#### Task to carry out
Would you reproduce the listing exactly, leaving nothing out?

#### Materials provided
----
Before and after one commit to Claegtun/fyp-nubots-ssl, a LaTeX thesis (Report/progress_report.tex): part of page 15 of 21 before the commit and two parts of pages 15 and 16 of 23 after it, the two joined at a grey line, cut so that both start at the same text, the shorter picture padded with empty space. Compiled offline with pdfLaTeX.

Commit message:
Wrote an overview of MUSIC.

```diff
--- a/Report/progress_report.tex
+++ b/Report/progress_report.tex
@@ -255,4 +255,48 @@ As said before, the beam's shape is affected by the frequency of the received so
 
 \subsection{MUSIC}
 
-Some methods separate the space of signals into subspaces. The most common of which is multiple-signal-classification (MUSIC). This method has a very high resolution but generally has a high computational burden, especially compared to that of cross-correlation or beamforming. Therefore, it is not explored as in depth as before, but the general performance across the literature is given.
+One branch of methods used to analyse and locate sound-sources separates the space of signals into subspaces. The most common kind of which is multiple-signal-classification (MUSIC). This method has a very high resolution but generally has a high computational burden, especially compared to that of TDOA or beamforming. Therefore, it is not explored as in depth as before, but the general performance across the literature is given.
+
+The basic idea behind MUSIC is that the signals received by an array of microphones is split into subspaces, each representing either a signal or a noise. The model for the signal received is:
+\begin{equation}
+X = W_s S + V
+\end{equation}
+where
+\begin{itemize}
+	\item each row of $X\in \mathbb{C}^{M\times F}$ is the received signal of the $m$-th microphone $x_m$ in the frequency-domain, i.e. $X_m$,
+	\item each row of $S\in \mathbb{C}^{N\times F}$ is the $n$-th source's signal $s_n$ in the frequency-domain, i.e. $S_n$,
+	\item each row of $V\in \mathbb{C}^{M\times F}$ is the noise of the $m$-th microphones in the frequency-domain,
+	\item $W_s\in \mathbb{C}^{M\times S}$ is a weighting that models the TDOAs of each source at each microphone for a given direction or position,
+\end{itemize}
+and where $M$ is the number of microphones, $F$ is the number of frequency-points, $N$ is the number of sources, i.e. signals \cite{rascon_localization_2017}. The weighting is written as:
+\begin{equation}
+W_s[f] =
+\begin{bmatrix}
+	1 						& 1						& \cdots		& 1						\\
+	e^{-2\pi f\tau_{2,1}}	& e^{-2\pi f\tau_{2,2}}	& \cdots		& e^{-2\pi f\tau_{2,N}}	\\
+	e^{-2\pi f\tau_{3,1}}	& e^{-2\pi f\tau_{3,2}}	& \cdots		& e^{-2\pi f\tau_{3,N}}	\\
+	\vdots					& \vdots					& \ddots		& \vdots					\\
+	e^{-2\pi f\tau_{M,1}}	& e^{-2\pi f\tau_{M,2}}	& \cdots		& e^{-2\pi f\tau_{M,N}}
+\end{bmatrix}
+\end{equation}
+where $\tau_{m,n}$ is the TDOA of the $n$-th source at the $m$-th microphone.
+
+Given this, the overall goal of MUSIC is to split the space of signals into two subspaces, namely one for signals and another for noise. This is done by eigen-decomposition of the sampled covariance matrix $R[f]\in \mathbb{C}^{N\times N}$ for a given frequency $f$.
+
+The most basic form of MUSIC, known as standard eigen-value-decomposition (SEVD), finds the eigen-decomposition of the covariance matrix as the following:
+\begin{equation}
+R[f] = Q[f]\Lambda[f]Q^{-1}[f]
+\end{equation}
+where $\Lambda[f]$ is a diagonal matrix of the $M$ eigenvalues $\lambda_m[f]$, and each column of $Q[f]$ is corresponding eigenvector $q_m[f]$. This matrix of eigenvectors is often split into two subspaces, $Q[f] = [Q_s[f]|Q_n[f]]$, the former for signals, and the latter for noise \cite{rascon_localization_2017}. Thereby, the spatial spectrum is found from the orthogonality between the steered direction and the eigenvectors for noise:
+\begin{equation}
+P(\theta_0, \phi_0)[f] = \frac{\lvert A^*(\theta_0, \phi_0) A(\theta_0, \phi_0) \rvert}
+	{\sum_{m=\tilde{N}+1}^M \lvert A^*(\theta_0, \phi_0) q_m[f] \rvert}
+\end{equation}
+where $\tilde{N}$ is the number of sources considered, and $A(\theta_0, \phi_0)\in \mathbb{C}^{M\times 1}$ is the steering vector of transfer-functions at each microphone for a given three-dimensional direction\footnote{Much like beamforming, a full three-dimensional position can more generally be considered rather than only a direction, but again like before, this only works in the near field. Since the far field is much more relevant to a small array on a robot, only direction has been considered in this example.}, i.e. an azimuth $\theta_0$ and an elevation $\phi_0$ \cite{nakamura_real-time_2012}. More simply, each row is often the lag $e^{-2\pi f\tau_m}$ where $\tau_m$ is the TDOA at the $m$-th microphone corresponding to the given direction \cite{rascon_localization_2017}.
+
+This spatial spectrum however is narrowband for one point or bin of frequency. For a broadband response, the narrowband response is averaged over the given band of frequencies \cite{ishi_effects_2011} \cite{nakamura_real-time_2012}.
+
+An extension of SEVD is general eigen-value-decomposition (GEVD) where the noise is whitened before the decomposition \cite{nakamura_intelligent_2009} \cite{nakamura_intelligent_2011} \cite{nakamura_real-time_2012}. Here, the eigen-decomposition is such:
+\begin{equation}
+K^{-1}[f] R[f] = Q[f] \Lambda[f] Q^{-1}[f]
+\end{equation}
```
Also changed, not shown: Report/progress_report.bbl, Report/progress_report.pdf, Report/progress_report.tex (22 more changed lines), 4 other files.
----
#### Your solution
Before and after one commit to Claegtun/fyp-nubots-ssl, a LaTeX thesis (Report/progress_report.tex): part of page 15 of 21 before the commit and two parts of pages 15 and 16 of 23 after it, the two joined at a grey line, cut so that both start at the same text, the shorter picture padded with empty space. Compiled offline with pdfLaTeX.

Commit message:
Wrote an overview of MUSIC.

```diff
--- a/Report/progress_report.tex
+++ b/Report/progress_report.tex
@@ -255,4 +255,48 @@ As said before, the beam's shape is affected by the frequency of the received so
 
 \subsection{MUSIC}
 
-Some methods separate the space of signals into subspaces. The most common of which is multiple-signal-classification (MUSIC). This method has a very high resolution but generally has a high computational burden, especially compared to that of cross-correlation or beamforming. Therefore, it is not explored as in depth as before, but the general performance across the literature is given.
+One branch of methods used to analyse and locate sound-sources separates the space of signals into subspaces. The most common kind of which is multiple-signal-classification (MUSIC). This method has a very high resolution but generally has a high computational burden, especially compared to that of TDOA or beamforming. Therefore, it is not explored as in depth as before, but the general performance across the literature is given.
+
+The basic idea behind MUSIC is that the signals received by an array of microphones is split into subspaces, each representing either a signal or a noise. The model for the signal received is:
+\begin{equation}
+X = W_s S + V
+\end{equation}
+where
+\begin{itemize}
+	\item each row of $X\in \mathbb{C}^{M\times F}$ is the received signal of the $m$-th microphone $x_m$ in the frequency-domain, i.e. $X_m$,
+	\item each row of $S\in \mathbb{C}^{N\times F}$ is the $n$-th source's signal $s_n$ in the frequency-domain, i.e. $S_n$,
+	\item each row of $V\in \mathbb{C}^{M\times F}$ is the noise of the $m$-th microphones in the frequency-domain,
+	\item $W_s\in \mathbb{C}^{M\times S}$ is a weighting that models the TDOAs of each source at each microphone for a given direction or position,
+\end{itemize}
+and where $M$ is the number of microphones, $F$ is the number of frequency-points, $N$ is the number of sources, i.e. signals \cite{rascon_localization_2017}. The weighting is written as:
+\begin{equation}
+W_s[f] =
+\begin{bmatrix}
+	1 						& 1						& \cdots		& 1						\\
+	e^{-2\pi f\tau_{2,1}}	& e^{-2\pi f\tau_{2,2}}	& \cdots		& e^{-2\pi f\tau_{2,N}}	\\
+	e^{-2\pi f\tau_{3,1}}	& e^{-2\pi f\tau_{3,2}}	& \cdots		& e^{-2\pi f\tau_{3,N}}	\\
+	\vdots					& \vdots					& \ddots		& \vdots					\\
+	e^{-2\pi f\tau_{M,1}}	& e^{-2\pi f\tau_{M,2}}	& \cdots		& e^{-2\pi f\tau_{M,N}}
+\end{bmatrix}
+\end{equation}
+where $\tau_{m,n}$ is the TDOA of the $n$-th source at the $m$-th microphone.
+
+Given this, the overall goal of MUSIC is to split the space of signals into two subspaces, namely one for signals and another for noise. This is done by eigen-decomposition of the sampled covariance matrix $R[f]\in \mathbb{C}^{N\times N}$ for a given frequency $f$.
+
+The most basic form of MUSIC, known as standard eigen-value-decomposition (SEVD), finds the eigen-decomposition of the covariance matrix as the following:
+\begin{equation}
+R[f] = Q[f]\Lambda[f]Q^{-1}[f]
+\end{equation}
+where $\Lambda[f]$ is a diagonal matrix of the $M$ eigenvalues $\lambda_m[f]$, and each column of $Q[f]$ is corresponding eigenvector $q_m[f]$. This matrix of eigenvectors is often split into two subspaces, $Q[f] = [Q_s[f]|Q_n[f]]$, the former for signals, and the latter for noise \cite{rascon_localization_2017}. Thereby, the spatial spectrum is found from the orthogonality between the steered direction and the eigenvectors for noise:
+\begin{equation}
+P(\theta_0, \phi_0)[f] = \frac{\lvert A^*(\theta_0, \phi_0) A(\theta_0, \phi_0) \rvert}
+	{\sum_{m=\tilde{N}+1}^M \lvert A^*(\theta_0, \phi_0) q_m[f] \rvert}
+\end{equation}
+where $\tilde{N}$ is the number of sources considered, and $A(\theta_0, \phi_0)\in \mathbb{C}^{M\times 1}$ is the steering vector of transfer-functions at each microphone for a given three-dimensional direction\footnote{Much like beamforming, a full three-dimensional position can more generally be considered rather than only a direction, but again like before, this only works in the near field. Since the far field is much more relevant to a small array on a robot, only direction has been considered in this example.}, i.e. an azimuth $\theta_0$ and an elevation $\phi_0$ \cite{nakamura_real-time_2012}. More simply, each row is often the lag $e^{-2\pi f\tau_m}$ where $\tau_m$ is the TDOA at the $m$-th microphone corresponding to the given direction \cite{rascon_localization_2017}.
+
+This spatial spectrum however is narrowband for one point or bin of frequency. For a broadband response, the narrowband response is averaged over the given band of frequencies \cite{ishi_effects_2011} \cite{nakamura_real-time_2012}.
+
+An extension of SEVD is general eigen-value-decomposition (GEVD) where the noise is whitened before the decomposition \cite{nakamura_intelligent_2009} \cite{nakamura_intelligent_2011} \cite{nakamura_real-time_2012}. Here, the eigen-decomposition is such:
+\begin{equation}
+K^{-1}[f] R[f] = Q[f] \Lambda[f] Q^{-1}[f]
+\end{equation}
```
Also changed, not shown: Report/progress_report.bbl, Report/progress_report.pdf, Report/progress_report.tex (22 more changed lines), 4 other files.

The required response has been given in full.